M.E. Finnigan, for plaintiff.
Watson Kristeller, for defendant Bird.
Archibald R. Watson, corporation counsel, for City of New York.
The newly discovered evidence upon which this motion for a new trial is made consists of the proceedings to open Marion street and Hopkins avenue instituted in 1869 and 1872, respectively. In these proceedings it was determined that the ownership of that portion of the cut-off taken for street purposes was the property of the Brooklyn and Jamaica Turnpike Company. It is claimed that this determination in the street opening proceedings is res adjudicata as to owners of property in the cut-off not taken for street purposes.
The street opening proceedings were taken pursuant to the charter of the city of Brooklyn (Laws of 1854, chap. 384, as amd.), which required the commissioners in their report to give the names of the persons interested in the property taken and the amount to be assessed. The plaintiff asserts that under this charter the commissioners were to determine all questions of title and that their report was final as to all parties having actual or constructive notice of the proceeding. I agree in so far as the report of the commissioners upon title would be conclusive as against the city, but I doubt whether it would be conclusive as between different claimants. The purpose of condemnation proceedings is to procure land as speedily and readily as possible for public improvements, and the chief requisites are that the purpose shall be a public need and that the property be not taken without just compensation. Consequently and according to the procedure in nearly all the states the proceeds, in case of a disputed claim of title, are deposited with some custodian to await subsequent litigation. Thus by chapter 86 of the Laws of 1813, section 184 (An act to reduce several laws relating particularly to the city of New York into one act), it was provided that, where an award was paid to a party in the proceeding not entitled thereto, another party rightfully claiming it could maintain an action against the person receiving the award to recover the amount so wrongfully paid. This has remained the law of the city of New York ever since, and is at present found in the Greater New York Charter. § 1441.
Under such a provision the report of the commissioners as to title could not be considered res adjudicata as to the rightful claimant, but would be as to the city. No claim thereafter, of course, could be made against the city; it would be protected in paying the award in accordance with the report of the commissioners. DePeyster v. Mali, 92 N.Y. 262; Matter of Corporation Counsel, 42 A.D. 198; Matter of Commissioner of Public Works, 135 id. 561; N.Y.C. H.R.R.R. Co. v. Mathews, 144 id. 732.

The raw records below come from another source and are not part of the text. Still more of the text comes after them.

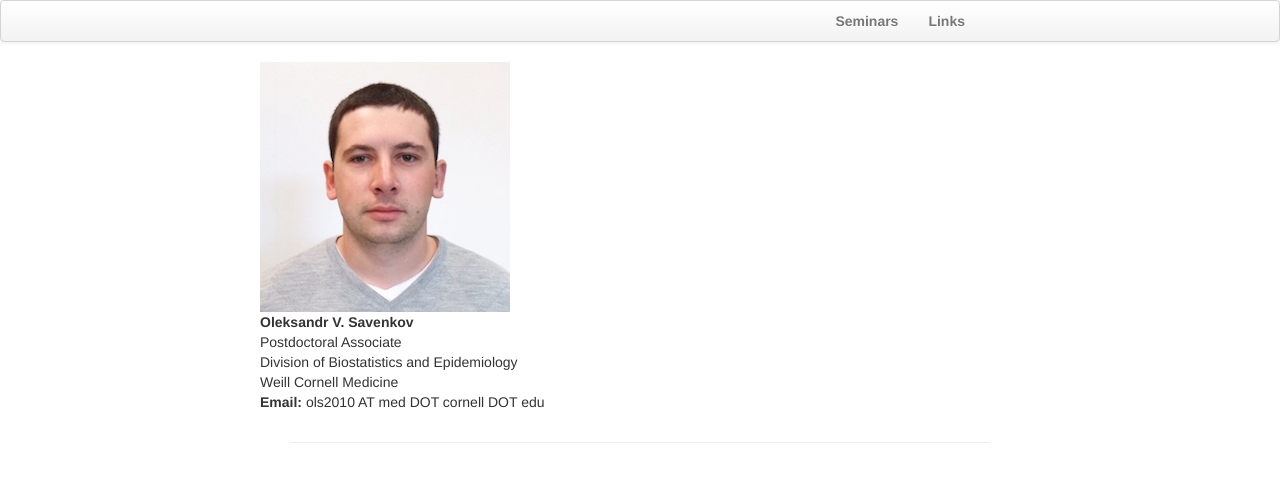
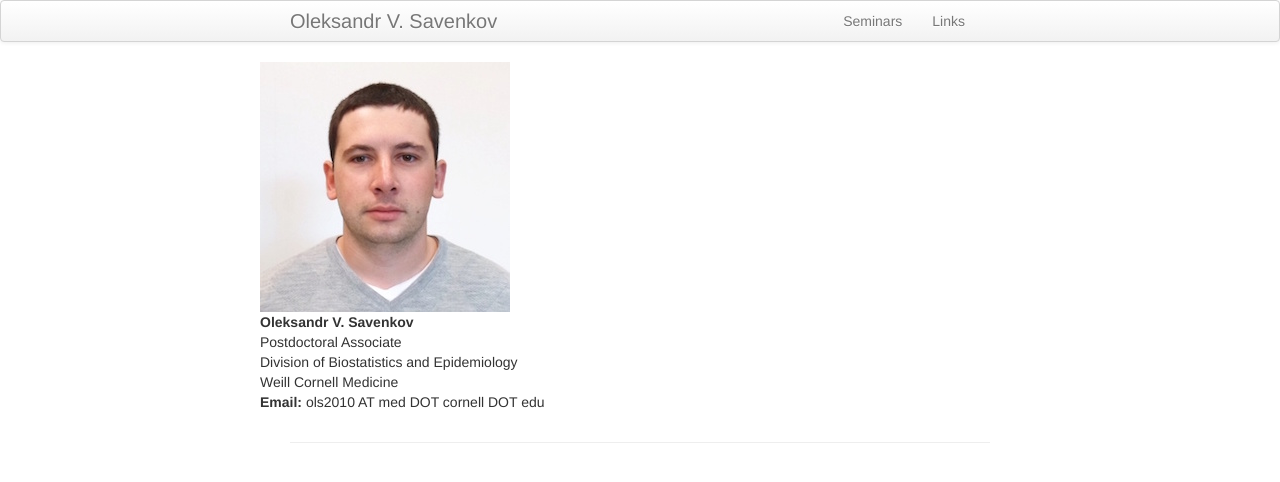
Before and after one commit to ovsavenkov/ovsavenkov.github.io, a Jekyll site: the page built from index.md, in a window 1280 px wide. Shown: the top 482 px of the page. Built offline with Jekyll 4.4.1, drawn with Linux system fonts in a browser that asks for light colours.

```diff
--- a/_includes/themes/twitter/default.html
+++ b/_includes/themes/twitter/default.html
@@ -21,7 +21,7 @@
     <link href="{{ ASSET_PATH }}/css/ovsavenkov.css" rel="stylesheet" type="text/css" media="all">
 
     <!-- Le fav and touch icons -->
-    <link rel="SHORTCUT ICON" href="{{ BASE_PATH }}/assets/me.ico"/>
+    <!--<link rel="SHORTCUT ICON" href="{{ BASE_PATH }}/assets/me.ico"/> -->
 
     <!-- atom & rss feed -->
     <link href="{{ BASE_PATH }}{{ site.JB.atom_path }}" type="application/atom+xml" rel="alternate" title="Sitewide ATOM Feed">
@@ -33,12 +33,12 @@
     <div class="navbar">
       <div class="navbar-inner">
         <div class="container-narrow">
-          <a class="brand" href="{{ HOME_PATH }}">{{ <b>site.title</b> }}</a>
+          <a class="brand" href="{{ HOME_PATH }}">{{ site.title }}</a>
           <ul class="nav">
           <!--    <li><a href="{{ BASE_PATH }}/about.html">About</a></li>
               <li><a href="{{ BASE_PATH }}/pubs.html">Teaching</a></li>  -->
-              <li><a href="{{ BASE_PATH }}/seminars.html"><b>Seminars</b></a></li>
-              <li><a href="{{ BASE_PATH }}/links.html"><b>Links</b></a></li>
+              <li><a href="{{ BASE_PATH }}/seminars.html">Seminars</a></li>
+              <li><a href="{{ BASE_PATH }}/links.html">Links</a></li>
         <!--      <li><a href="{{ BASE_PATH }}/pages/talks.html">talks</a></li>
               <li><a href="{{ BASE_PATH }}/pages/software.html">software</a></li>
               <li><a href="{{ BASE_PATH }}/pages/teaching.html">teaching</a></li>
```
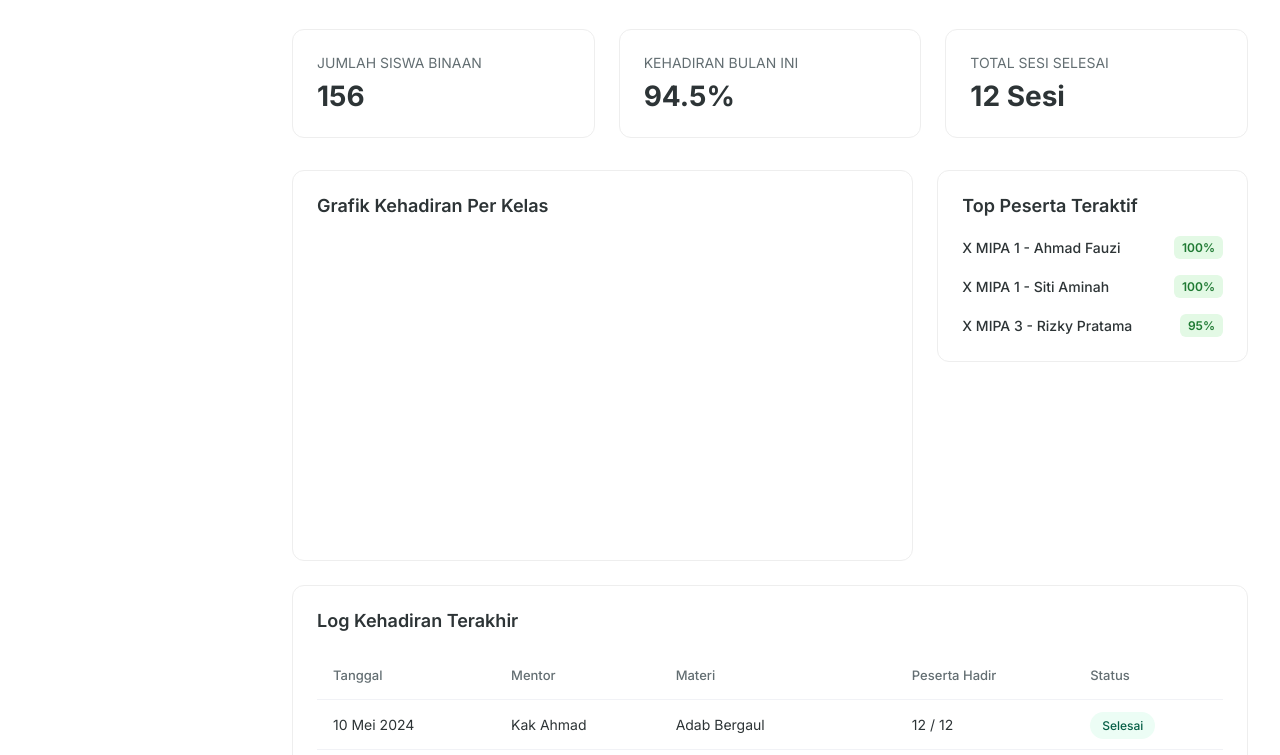
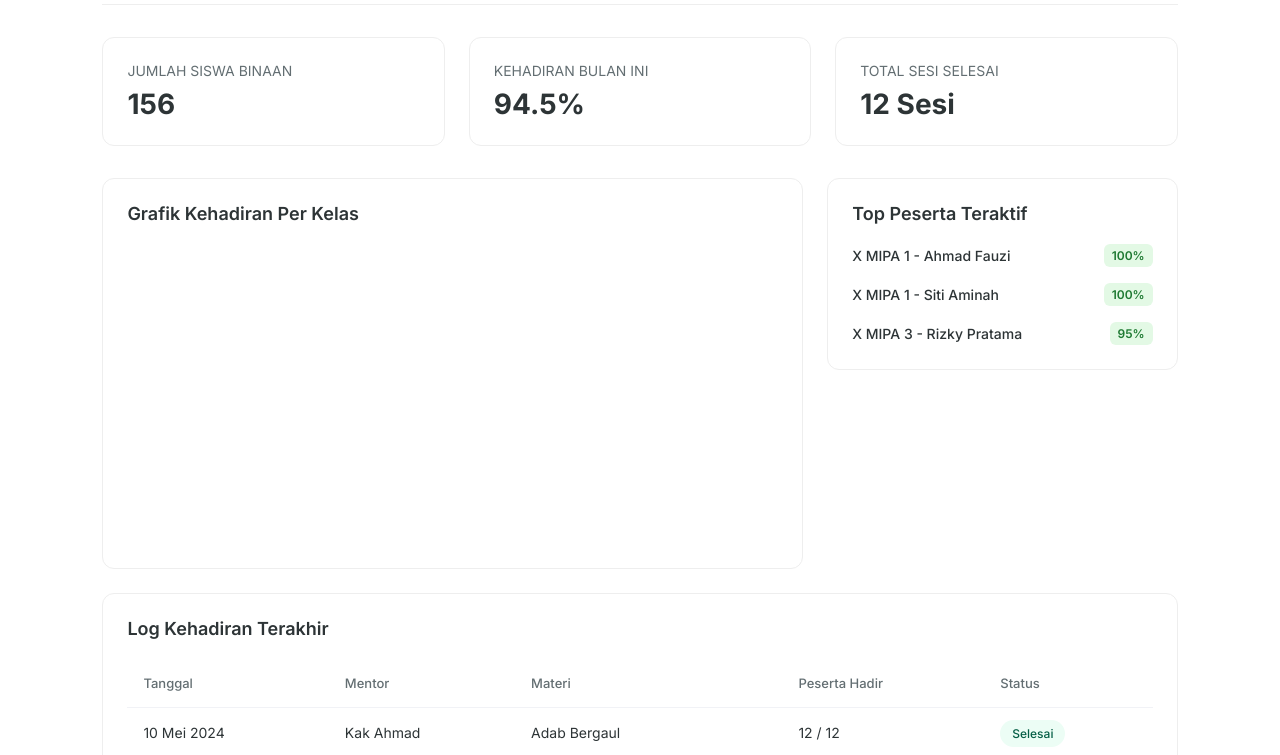
Before and after one commit to skycircleid-stack/presensi, a website: page school/dashboard.html in a window 1280 px wide. Shown: the part 106-861 px from the top of the page. Drawn offline with nearby package versions, Linux system fonts and the light colour scheme.

Commit message:
Add files via upload

```diff
--- a/css/styles.css
+++ b/css/styles.css
@@ -138,6 +138,13 @@ body {
 
 .main-content.sidebar-hidden {
     margin-left: 0;
+}
+
+.main-content.full-width {
+    margin-left: 0;
+    max-width: 100%;
+    padding: 40px 8%;
+    margin: 0 auto;
 }
 
 header {
```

No such provision as is found in the charter of the city of New York was contained in the charter of the city of Brooklyn, and the question arises whether or not a like action for money had and received could not even then be maintained by a rightful claimant against the person wrongfully receiving the award; in other words, if in condemnation proceedings under the charter of the city of Brooklyn the commissioners reported the title in A. and A. received the amount of the award, could B., the rightful owner, sue A. to recover the amount in an action for money had and received? It is conceded that B. would have no action against the city, but I believe that B. could maintain such an action against A. The purposes of the condemnation proceedings are not to establish title of disputing claimants, but to procure the property for the city for public purposes, paying the apparent owner the compensation awarded, without further liability but without barring an action by the rightful owner against the person receiving the award. Tamm v. Kellogg, 49 Mo. 118; Matter of William Street, 19 Wend. 678-688; Embury v. Connor, 3 N.Y. 511; O'Hare v. Chicago M. N.R.R. Co., 139 Ill. 151; Spring Valley Water Works v. San Francisco, 22 Cal. 434; Lewis Em. Dom., §§ 635, 659, 894, and cases cited.
My conclusion, therefore, is that the proceedings opening Marion street and Hopkins avenue were conclusive as to the city of Brooklyn, but were not res adjudicata as to the rightful owner in an action brought against the railroad receiving the award.
But, assuming that under the charter of the city of Brooklyn the proceedings would be res adjudicata and a bar in a subsequent action brought by the rightful claimant against the railroad receiving the award, this would only apply to the real estate taken, which would be the property lying within Marion street and Hopkins avenue. The property involved in this suit is between streets and not in the street and, therefore, would not be affected by the street opening proceedings; neither would the fact that the lands in this litigation and between streets were assessed in the name of the railroad company for the cost of the street opening proceedings be res adjudicata, as an assessment is made upon the land and not against the owner, and title is of little consequence. In fact, section 15 of chapter 384 of the Laws of 1854 as amended by chapter 63 of the Laws of 1862 required the commissioners of estimate to give the names of the owners or occupants of the lands assessed for improvements.
If a new trial were granted in this case the introduction of the street opening proceedings above mentioned could not, for the reasons stated, change the result, and, therefore, the motion for a new trial upon the discovery of this alleged new evidence must be denied.
Denial of the motion would also be justified upon the ground that, in a case where the title was so thoroughly investigated and briefed before submission to the court, the subsequent idea or thought that street opening proceedings might affect the question does not bring such proceedings within the class of newly discovered evidence warranting a new trial.
Motion for a new trial denied, without costs.